WORK TO COMPLETE
The response should be the records below, repeated exactly, with each picture left out.

EXCERPTED RECORDS
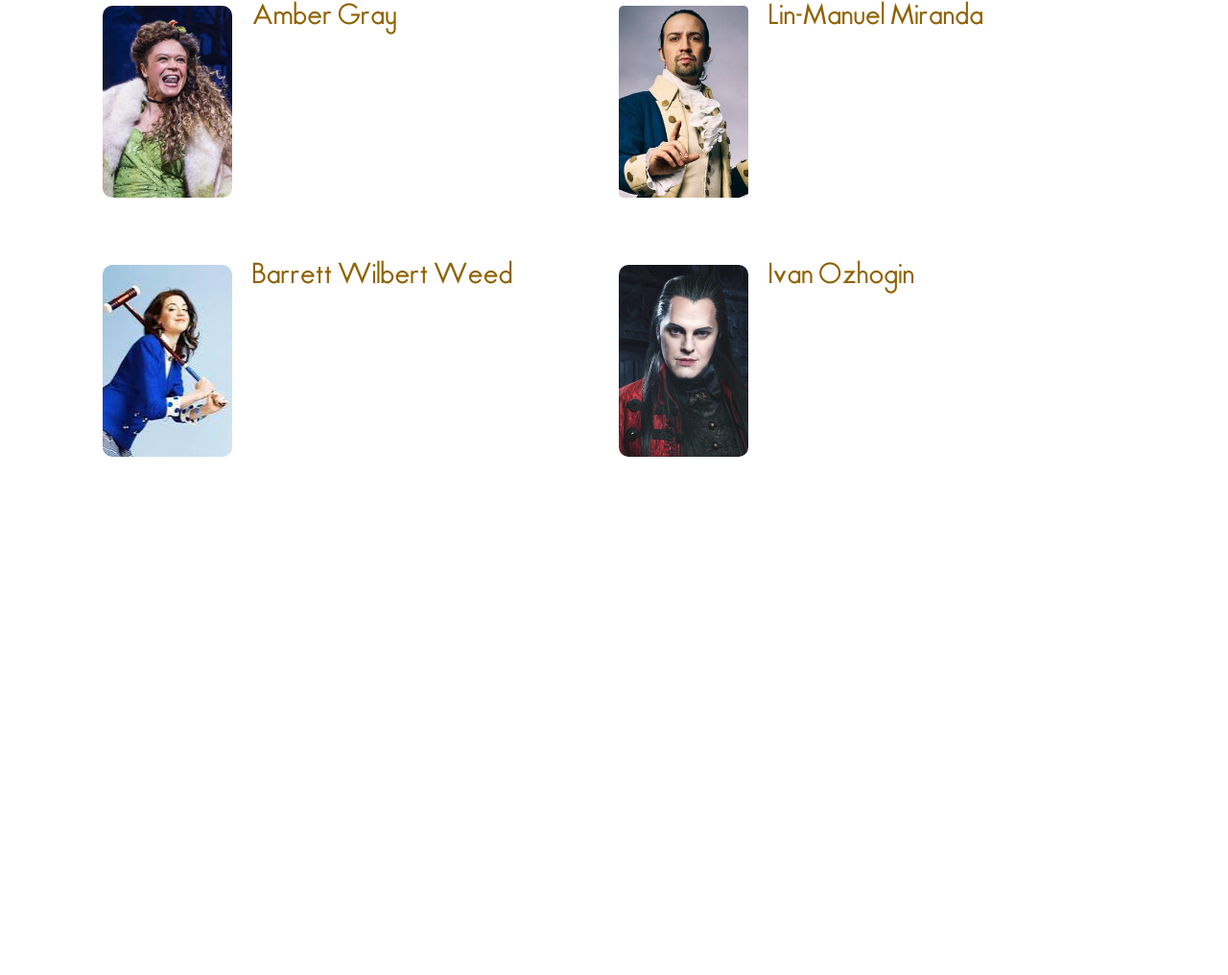
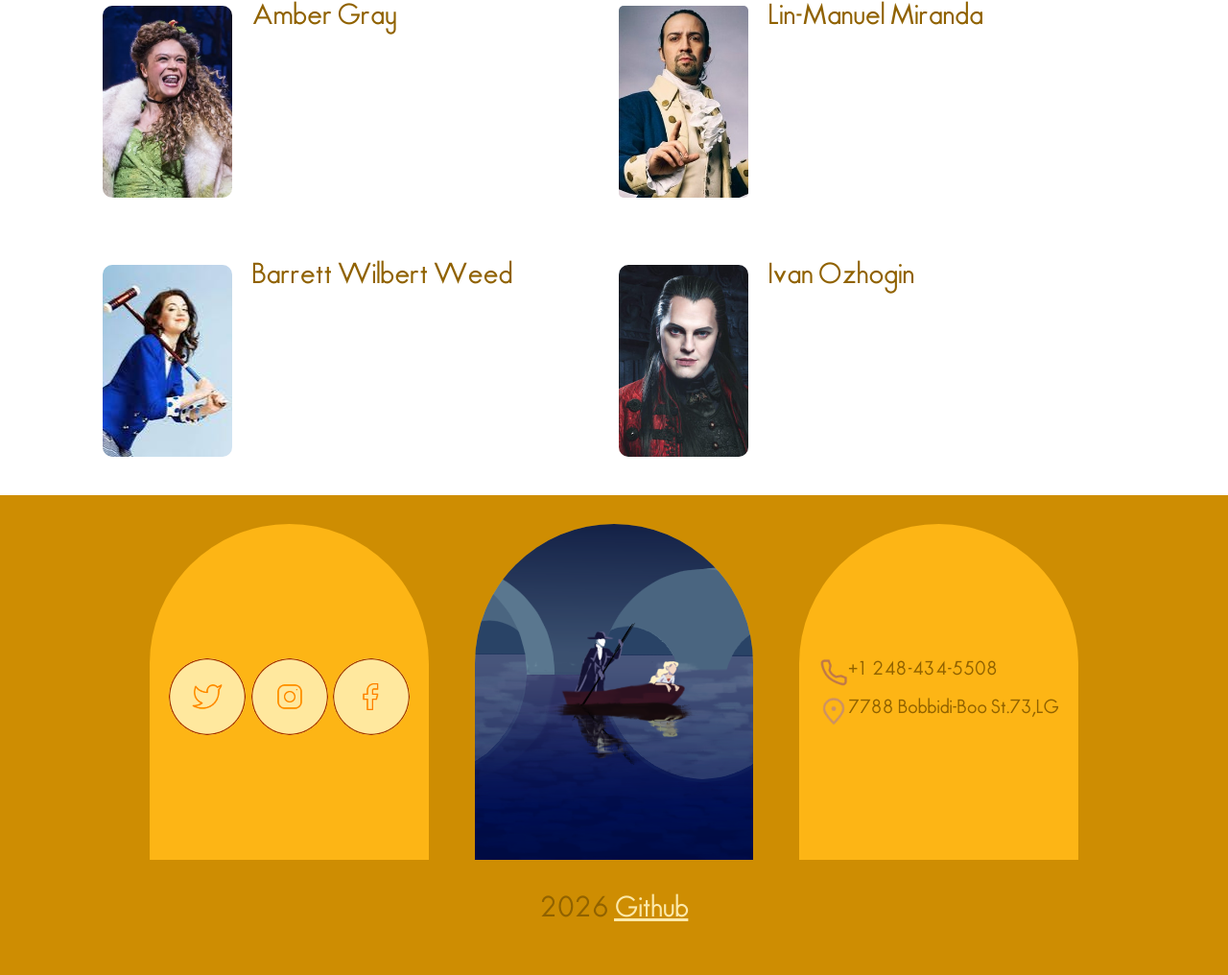
Before and after one commit to KateHalitsa/rsschool-landing-page, a website built with Vite: page index.html in a window 1280 px wide. Shown: the part 2955-3971 px from the top of the page at 96% size. Before the commit the page ends 3471 px from the top, so only its background shows below. Built offline with nearby package versions, Linux system fonts and the light colour scheme.

Commit message:
feat: add draft footer

```diff
--- a/index.html
+++ b/index.html
@@ -132,6 +132,33 @@
             </div>
           </section>
       </main>
+      <footer>
+          <div class="wapper">
+            <div class="windows">
+              <div class="gothic-window">
+                <div class="socials">
+                <img class="social-icon" src="./src/assets/icons/img.png">
+                <img class="social-icon" src="./src/assets/icons/img2.png">
+                <img class="social-icon" src="./src/assets/icons/img3.png">
+              </div>
+              </div>
+              <div class="gothic-window">
+                  <img class="basement" src="./src/assets/decore/ph.png">
+              </div>
+              <div class="gothic-window">
+                <div class="contacts">
+                  <div class="contact">
+                    <img class="contact-icon" src="./src/assets/icons/tel.png"><p>+1 248-434-5508</p>
+                  </div>
+                  <div class="contact">
+                    <img class="contact-icon" src="./src/assets/icons/loc.png"><p>7788 Bobbidi-Boo St.73,LG</p>
+                  </div>
+                </div>
+              </div>
+            </div>
+            <p>2026 <a href="https://github.com/KateHalitsa" target="_blank"class="nav__link">Github</a></p>
+          </div>
+      </footer>
     </div>
     <script type="module" src="/src/main.js"></script>
   </body>
--- a/src/style.scss
+++ b/src/style.scss
@@ -1,6 +1,7 @@
 @import url(../src/styles/premier.scss);
 @import url(../src/styles/about.scss);
 @import url(../src/styles/cast.scss);
+@import url(../src/styles/footer.scss);
 
 @font-face {
   font-family: 'Logotype';
--- /dev/null
+++ b/src/styles/footer.scss
@@ -0,0 +1,65 @@
+footer{
+     width: 100%;
+    height: 500px;
+    background: var(--accent-border);
+    color: #906200;
+    font-size: 30px;
+    padding: 10px;
+    @media (max-width: 1024px) {
+    font-size: 30px;}
+    .windows{
+        display: flex;
+        flex-direction: row;
+        justify-content: space-between;
+        margin: 20px;
+    }
+    .nav__link{
+        font-size: 30px;
+    }
+}.gothic-window {
+    width: 30%;
+    height: 350px;
+    background: var(--accent);
+    position: relative;
+    overflow: hidden;
+
+    border-radius: 280px 280px 0 0;
+    .contact{
+        display: flex;
+    }
+    p{
+        font-size: 20px;
+    }
+}
+.socials,.contacts{
+    position: relative;
+    margin: auto;
+    width: fit-content;
+    top: 40%;
+}
+.contacts{
+    display: flex;
+    gap:10px;
+    flex-direction: column;
+    img{
+        width: 30px;
+        height: 30px;
+    }
+}
+.social-icon {
+    /*color: var(--accent);
+    fill: #ff0000;*/
+        filter: saturate(390%);
+        width: 80px;
+        height: 80px;
+        background-color: #efe8d5;
+        border-radius: 50px;
+
+}
+.basement{
+   aspect-ratio: 4/3;
+   height: 100%;
+   width: 100%;
+   object-fit: cover;
+
+}
```
Also changed, not shown: src/assets/decore/ph.png (added), src/assets/icons/[Originals]/image.png (added), src/assets/icons/[Originals]/img2.png (added), src/assets/icons/[Originals]/loc.png (added), src/assets/icons/[Originals]/tel.png (added), src/assets/icons/image1.png (added), src/assets/icons/img.png (added), src/assets/icons/img2.png (added), src/assets/icons/img3.png (added), src/assets/icons/loc.png (added), src/assets/icons/tel.png (added).
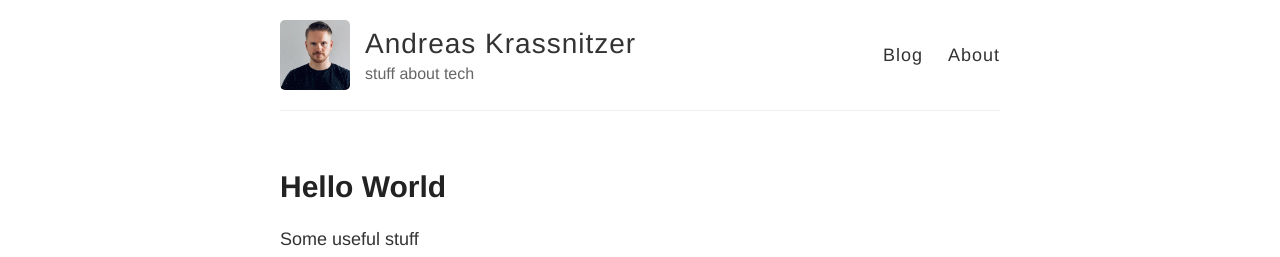
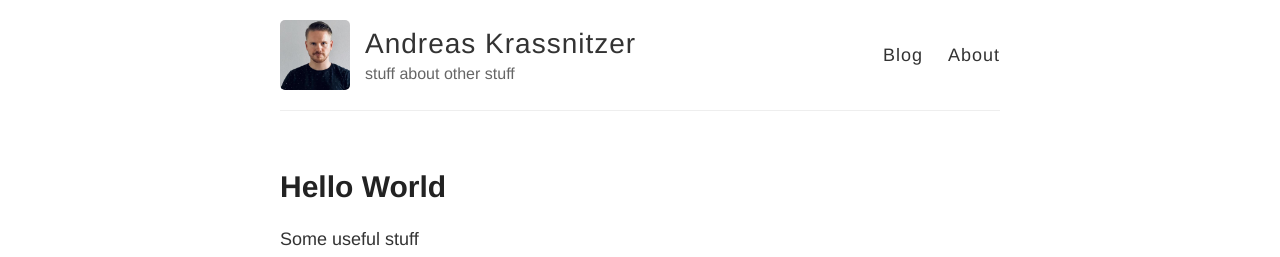
Before and after one commit to andreaskra/andreaskra.github.io, a Jekyll site: the page built from index.html, in a window 1280 px wide. Shown: the top 257 px of the page. Built offline with Jekyll 4.4.1, drawn with Linux system fonts in a browser that asks for light colours.

Commit message:
Update _config.yml

```diff
--- a/_config.yml
+++ b/_config.yml
@@ -6,7 +6,7 @@
 name: Andreas Krassnitzer
 
 # Short bio or description (displayed in the header)
-description: stuff about tech
+description: stuff about other stuff
 
 # URL of your avatar or profile pic (you could use your GitHub profile pic)
 avatar: ./4300343.jpg
```
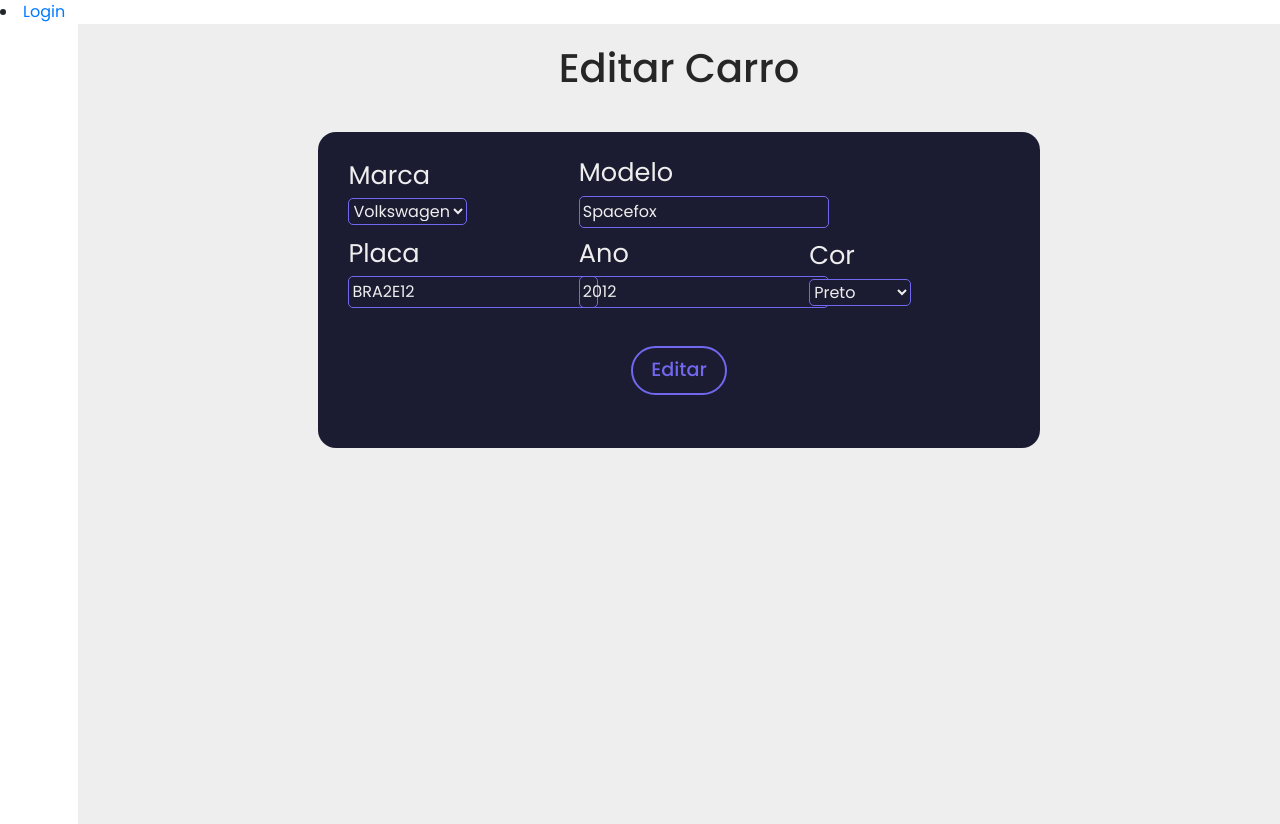
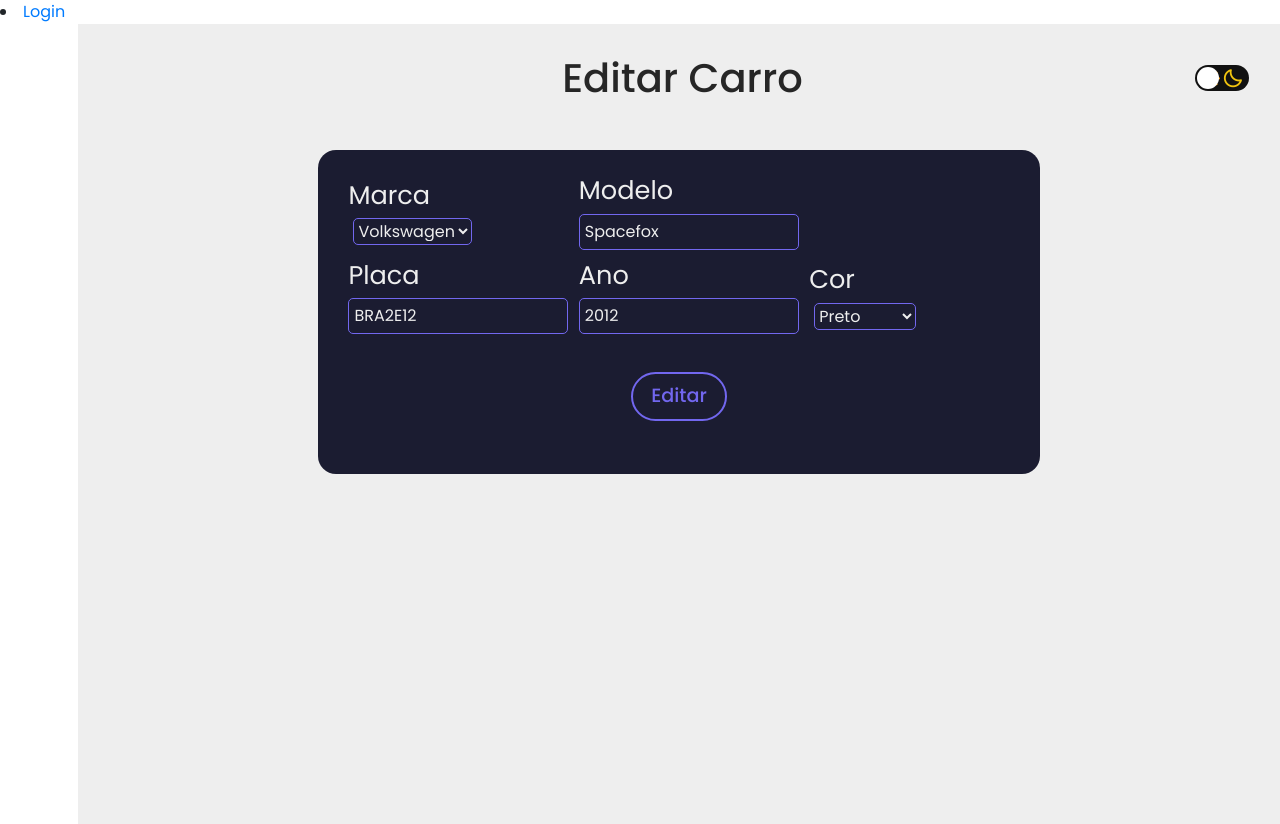
Before and after one commit to kovu176/Mecdev, a Django app: page /clientes/carro/2/update in a window 1280 px wide. Run offline with Django 4.2, Linux system fonts and the light colour scheme; data comes from the database, SQL or seed files in the repository; some libraries are stand-ins or nearby versions.

Commit message:
atualizado

```diff
--- a/clientes/templates/carro_update.html
+++ b/clientes/templates/carro_update.html
@@ -23,8 +23,27 @@
 
 </div>
 
-<div class="title">
-    <h1>Editar Carro</h1>
+
+<div class="row">
+    <div class="col-md-11">
+        <div class="title">
+            <h1>Editar Carro</h1>
+
+        </div>
+    </div>
+
+
+    <div class="col-md-1">
+
+        <div>
+            <input type="checkbox" class="checkbox" id="checkbox">
+            <label for="checkbox" class="checkbox-label">
+                <i class="bx bx-sun"></i>
+                <i class="bx bx-moon"></i>
+                <span class="ball"></span>
+            </label>
+        </div>
+    </div>
 
 </div>
 
--- a/clientes/templates/clientes.html
+++ b/clientes/templates/clientes.html
@@ -57,6 +57,7 @@
           <th scope="col">CPF</th>
           <th scope="col" class="cor-th">Carro</th>
 
+
         </tr>
       </thead>
       <tbody>
--- a/static/form.css
+++ b/static/form.css
@@ -8,7 +8,15 @@
 
 }
 
+.title {
+    margin-left: 10%;
+    display: flex;
+    align-items: center;
+    justify-content: center;
+}
+
 .title h1{
+
     font-family: 'Poppins';
     text-align: center;
     color: var(--text-color);
@@ -19,7 +27,7 @@
 .container{
     margin-top: 40px;
     width: 60%;
-    background: #1b1c31 ;
+    background: var(--dark-color) ;
     border-radius: 18px;
     padding: 15px;
 
@@ -27,17 +35,19 @@
 }
 
 .container input {
-    padding: 3px;
-    width: 250px;
+    padding: 5px;
+    width: 220px;
     border-radius: 5px;
     border: 1px solid #7267EF;
     background: transparent;
     color: #EEEEEE;
 
+
 }
 
 
 .container select {
+    margin-left: 5px;
     border-radius: 5px;
     border: 1px solid #7267EF;
     background: #1b1c31;
@@ -46,6 +56,7 @@
 }
 
 .container h2 {
+
     color: #EEEEEE;
     font-size: 1.6rem;
     font-weight: 400;
```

THE ANSWER
Before and after one commit to KateHalitsa/rsschool-landing-page, a website built with Vite: page index.html in a window 1280 px wide. Shown: the part 2955-3971 px from the top of the page at 96% size. Before the commit the page ends 3471 px from the top, so only its background shows below. Built offline with nearby package versions, Linux system fonts and the light colour scheme.

Commit message:
feat: add draft footer

```diff
--- a/index.html
+++ b/index.html
@@ -132,6 +132,33 @@
             </div>
           </section>
       </main>
+      <footer>
+          <div class="wapper">
+            <div class="windows">
+              <div class="gothic-window">
+                <div class="socials">
+                <img class="social-icon" src="./src/assets/icons/img.png">
+                <img class="social-icon" src="./src/assets/icons/img2.png">
+                <img class="social-icon" src="./src/assets/icons/img3.png">
+              </div>
+              </div>
+              <div class="gothic-window">
+                  <img class="basement" src="./src/assets/decore/ph.png">
+              </div>
+              <div class="gothic-window">
+                <div class="contacts">
+                  <div class="contact">
+                    <img class="contact-icon" src="./src/assets/icons/tel.png"><p>+1 248-434-5508</p>
+                  </div>
+                  <div class="contact">
+                    <img class="contact-icon" src="./src/assets/icons/loc.png"><p>7788 Bobbidi-Boo St.73,LG</p>
+                  </div>
+                </div>
+              </div>
+            </div>
+            <p>2026 <a href="https://github.com/KateHalitsa" target="_blank"class="nav__link">Github</a></p>
+          </div>
+      </footer>
     </div>
     <script type="module" src="/src/main.js"></script>
   </body>
--- a/src/style.scss
+++ b/src/style.scss
@@ -1,6 +1,7 @@
 @import url(../src/styles/premier.scss);
 @import url(../src/styles/about.scss);
 @import url(../src/styles/cast.scss);
+@import url(../src/styles/footer.scss);
 
 @font-face {
   font-family: 'Logotype';
--- /dev/null
+++ b/src/styles/footer.scss
@@ -0,0 +1,65 @@
+footer{
+     width: 100%;
+    height: 500px;
+    background: var(--accent-border);
+    color: #906200;
+    font-size: 30px;
+    padding: 10px;
+    @media (max-width: 1024px) {
+    font-size: 30px;}
+    .windows{
+        display: flex;
+        flex-direction: row;
+        justify-content: space-between;
+        margin: 20px;
+    }
+    .nav__link{
+        font-size: 30px;
+    }
+}.gothic-window {
+    width: 30%;
+    height: 350px;
+    background: var(--accent);
+    position: relative;
+    overflow: hidden;
+
+    border-radius: 280px 280px 0 0;
+    .contact{
+        display: flex;
+    }
+    p{
+        font-size: 20px;
+    }
+}
+.socials,.contacts{
+    position: relative;
+    margin: auto;
+    width: fit-content;
+    top: 40%;
+}
+.contacts{
+    display: flex;
+    gap:10px;
+    flex-direction: column;
+    img{
+        width: 30px;
+        height: 30px;
+    }
+}
+.social-icon {
+    /*color: var(--accent);
+    fill: #ff0000;*/
+        filter: saturate(390%);
+        width: 80px;
+        height: 80px;
+        background-color: #efe8d5;
+        border-radius: 50px;
+
+}
+.basement{
+   aspect-ratio: 4/3;
+   height: 100%;
+   width: 100%;
+   object-fit: cover;
+
+}
```
Also changed, not shown: src/assets/decore/ph.png (added), src/assets/icons/[Originals]/image.png (added), src/assets/icons/[Originals]/img2.png (added), src/assets/icons/[Originals]/loc.png (added), src/assets/icons/[Originals]/tel.png (added), src/assets/icons/image1.png (added), src/assets/icons/img.png (added), src/assets/icons/img2.png (added), src/assets/icons/img3.png (added), src/assets/icons/loc.png (added), src/assets/icons/tel.png (added).
Before and after one commit to andreaskra/andreaskra.github.io, a Jekyll site: the page built from index.html, in a window 1280 px wide. Shown: the top 257 px of the page. Built offline with Jekyll 4.4.1, drawn with Linux system fonts in a browser that asks for light colours.

Commit message:
Update _config.yml

```diff
--- a/_config.yml
+++ b/_config.yml
@@ -6,7 +6,7 @@
 name: Andreas Krassnitzer
 
 # Short bio or description (displayed in the header)
-description: stuff about tech
+description: stuff about other stuff
 
 # URL of your avatar or profile pic (you could use your GitHub profile pic)
 avatar: ./4300343.jpg
```
Before and after one commit to kovu176/Mecdev, a Django app: page /clientes/carro/2/update in a window 1280 px wide. Run offline with Django 4.2, Linux system fonts and the light colour scheme; data comes from the database, SQL or seed files in the repository; some libraries are stand-ins or nearby versions.

Commit message:
atualizado

```diff
--- a/clientes/templates/carro_update.html
+++ b/clientes/templates/carro_update.html
@@ -23,8 +23,27 @@
 
 </div>
 
-<div class="title">
-    <h1>Editar Carro</h1>
+
+<div class="row">
+    <div class="col-md-11">
+        <div class="title">
+            <h1>Editar Carro</h1>
+
+        </div>
+    </div>
+
+
+    <div class="col-md-1">
+
+        <div>
+            <input type="checkbox" class="checkbox" id="checkbox">
+            <label for="checkbox" class="checkbox-label">
+                <i class="bx bx-sun"></i>
+                <i class="bx bx-moon"></i>
+                <span class="ball"></span>
+            </label>
+        </div>
+    </div>
 
 </div>
 
--- a/clientes/templates/clientes.html
+++ b/clientes/templates/clientes.html
@@ -57,6 +57,7 @@
           <th scope="col">CPF</th>
           <th scope="col" class="cor-th">Carro</th>
 
+
         </tr>
       </thead>
       <tbody>
--- a/static/form.css
+++ b/static/form.css
@@ -8,7 +8,15 @@
 
 }
 
+.title {
+    margin-left: 10%;
+    display: flex;
+    align-items: center;
+    justify-content: center;
+}
+
 .title h1{
+
     font-family: 'Poppins';
     text-align: center;
     color: var(--text-color);
@@ -19,7 +27,7 @@
 .container{
     margin-top: 40px;
     width: 60%;
-    background: #1b1c31 ;
+    background: var(--dark-color) ;
     border-radius: 18px;
     padding: 15px;
 
@@ -27,17 +35,19 @@
 }
 
 .container input {
-    padding: 3px;
-    width: 250px;
+    padding: 5px;
+    width: 220px;
     border-radius: 5px;
     border: 1px solid #7267EF;
     background: transparent;
     color: #EEEEEE;
 
+
 }
 
 
 .container select {
+    margin-left: 5px;
     border-radius: 5px;
     border: 1px solid #7267EF;
     background: #1b1c31;
@@ -46,6 +56,7 @@
 }
 
 .container h2 {
+
     color: #EEEEEE;
     font-size: 1.6rem;
     font-weight: 400;
```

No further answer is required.